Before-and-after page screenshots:
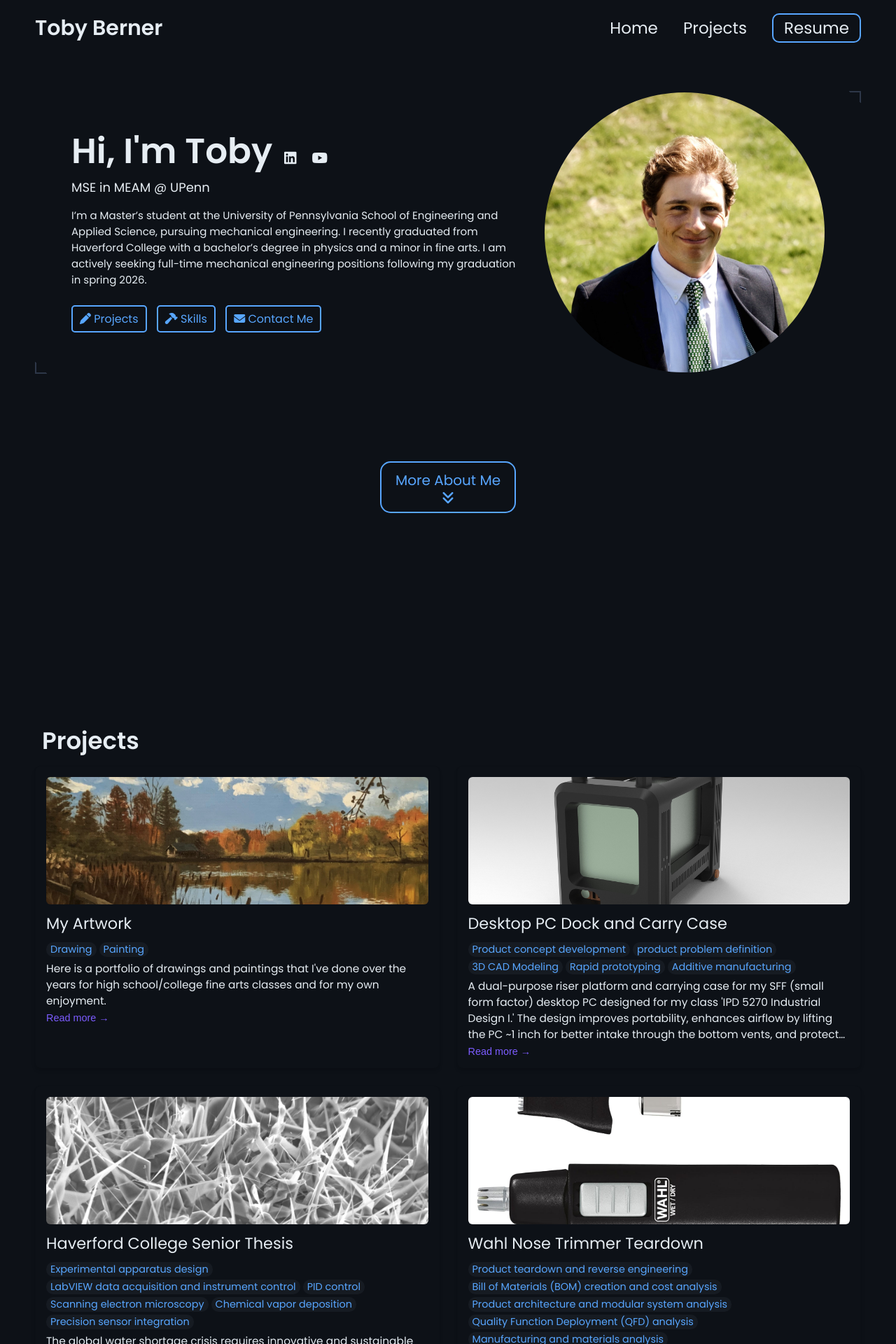
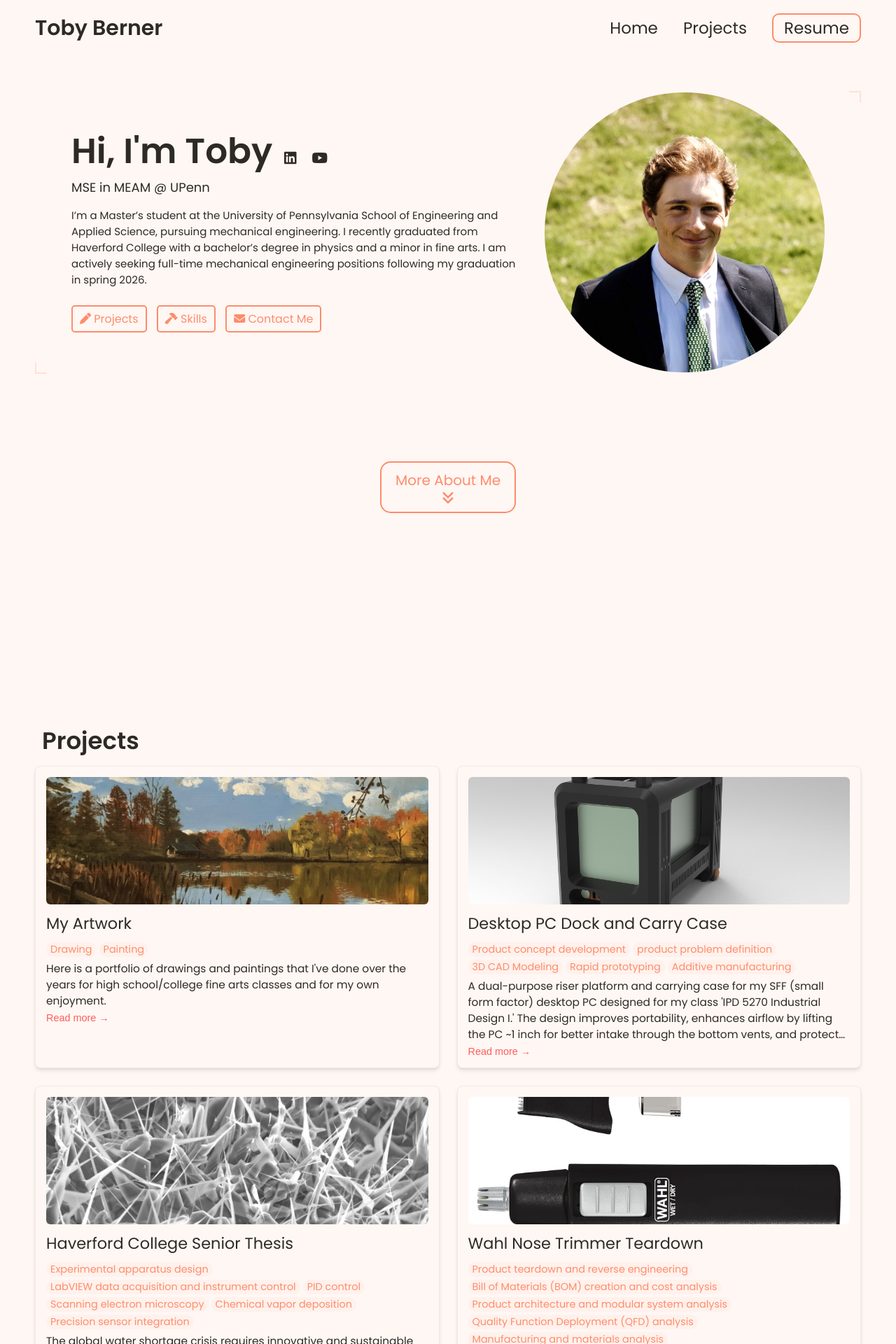
Before and after one commit to tdberner/tdberner.github.io, a Jekyll site: the page built from index.html, in a window 1280 px wide. Shown: the top 1920 px of the page at 70% size. Built offline with Jekyll 4.4.1, drawn with Linux system fonts in a browser that asks for light colours.

Commit message:
Update _config.yml

```diff
--- a/_config.yml
+++ b/_config.yml
@@ -80,13 +80,12 @@ formspree-key:   https://formspree.io/f/mgonklqz
 
 # Active theme (Updatethis to switch themes). Make sure to keep the indentation the samne.
 colors:
-  text: "#e6edf3"
-  border: "#2d3748"
-  link: "#58a6ff"
-  highlight: "#7c5cff"
-  background: "#0d1117"
-  light_background: "#161b22"
-
+  text: "#2d2a26"
+  border: "#ffe1d6"
+  link: "#ff8c6b"
+  highlight: "#ff5c5c"
+  background: "#fff7f4"
+  light_background: "#fff1ec"
 
 # A few examples.
 basic theme:
```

What needs to be done: In your copy, repeat the records above exactly and include no images.

Result of the task:
Before and after one commit to tdberner/tdberner.github.io, a Jekyll site: the page built from index.html, in a window 1280 px wide. Shown: the top 1920 px of the page at 70% size. Built offline with Jekyll 4.4.1, drawn with Linux system fonts in a browser that asks for light colours.

Commit message:
Update _config.yml

```diff
--- a/_config.yml
+++ b/_config.yml
@@ -80,13 +80,12 @@ formspree-key:   https://formspree.io/f/mgonklqz
 
 # Active theme (Updatethis to switch themes). Make sure to keep the indentation the samne.
 colors:
-  text: "#e6edf3"
-  border: "#2d3748"
-  link: "#58a6ff"
-  highlight: "#7c5cff"
-  background: "#0d1117"
-  light_background: "#161b22"
-
+  text: "#2d2a26"
+  border: "#ffe1d6"
+  link: "#ff8c6b"
+  highlight: "#ff5c5c"
+  background: "#fff7f4"
+  light_background: "#fff1ec"
 
 # A few examples.
 basic theme:
```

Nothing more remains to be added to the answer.